ACTIVITY —
Only the lines of the data holding the string "custom" need to be returned.

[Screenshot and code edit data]
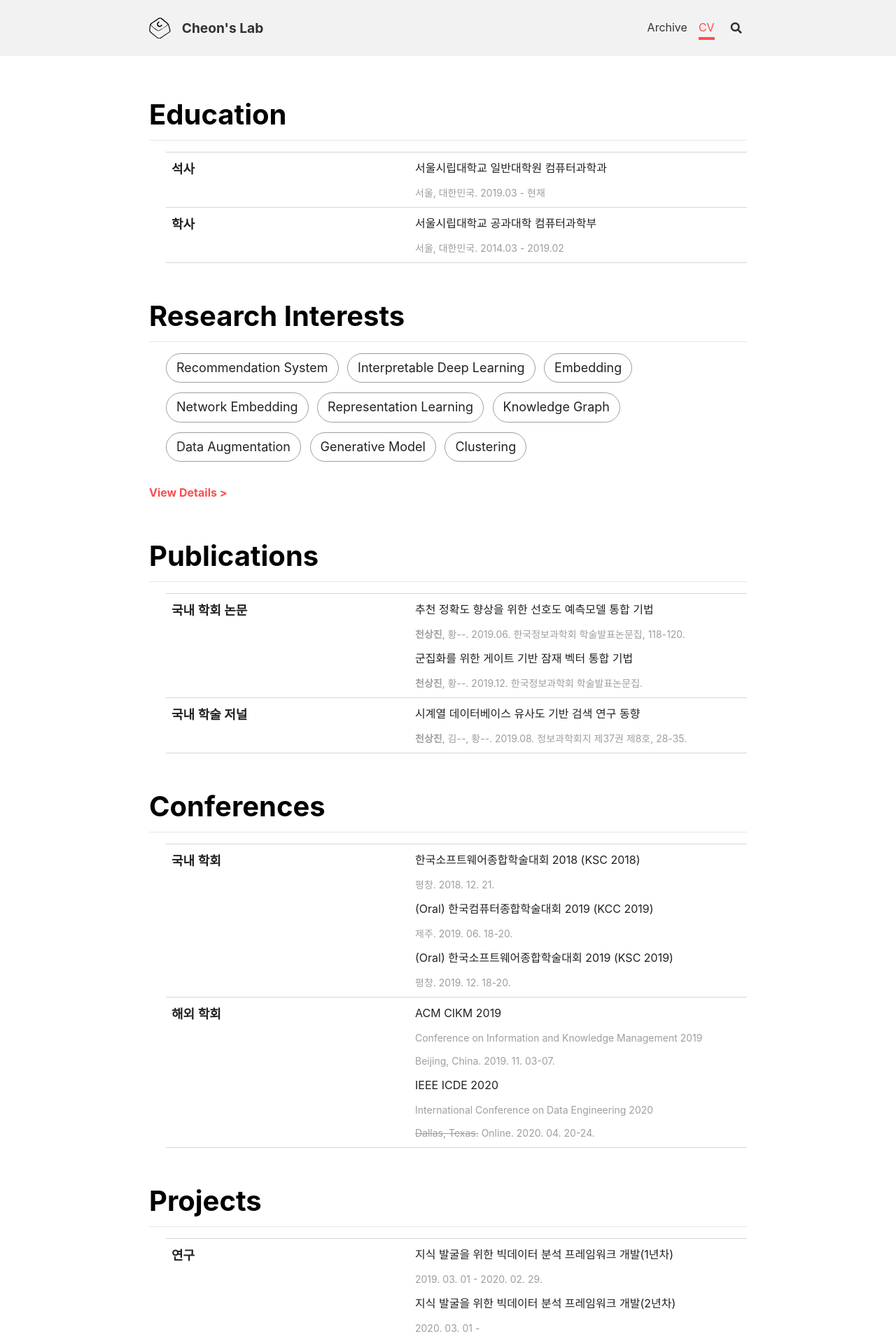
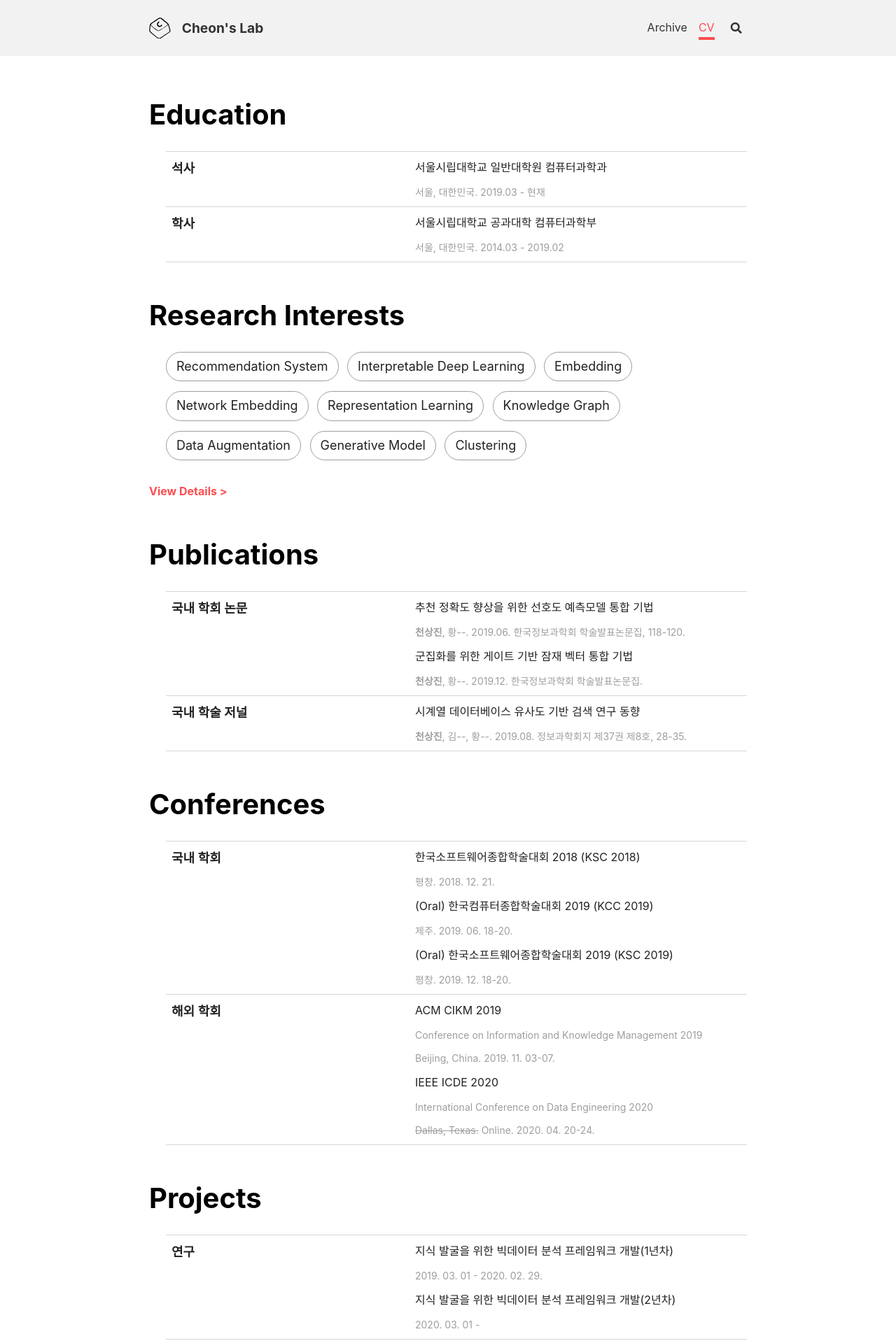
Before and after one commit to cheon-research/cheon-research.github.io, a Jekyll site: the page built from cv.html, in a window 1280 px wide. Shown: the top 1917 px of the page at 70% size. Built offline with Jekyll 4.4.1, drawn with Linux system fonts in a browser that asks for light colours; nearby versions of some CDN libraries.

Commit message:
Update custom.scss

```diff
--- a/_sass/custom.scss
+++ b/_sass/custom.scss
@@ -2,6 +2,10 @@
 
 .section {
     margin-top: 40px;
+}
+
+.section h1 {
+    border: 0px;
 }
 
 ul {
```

RESULT —
Update custom.scss
--- a/_sass/custom.scss
+++ b/_sass/custom.scss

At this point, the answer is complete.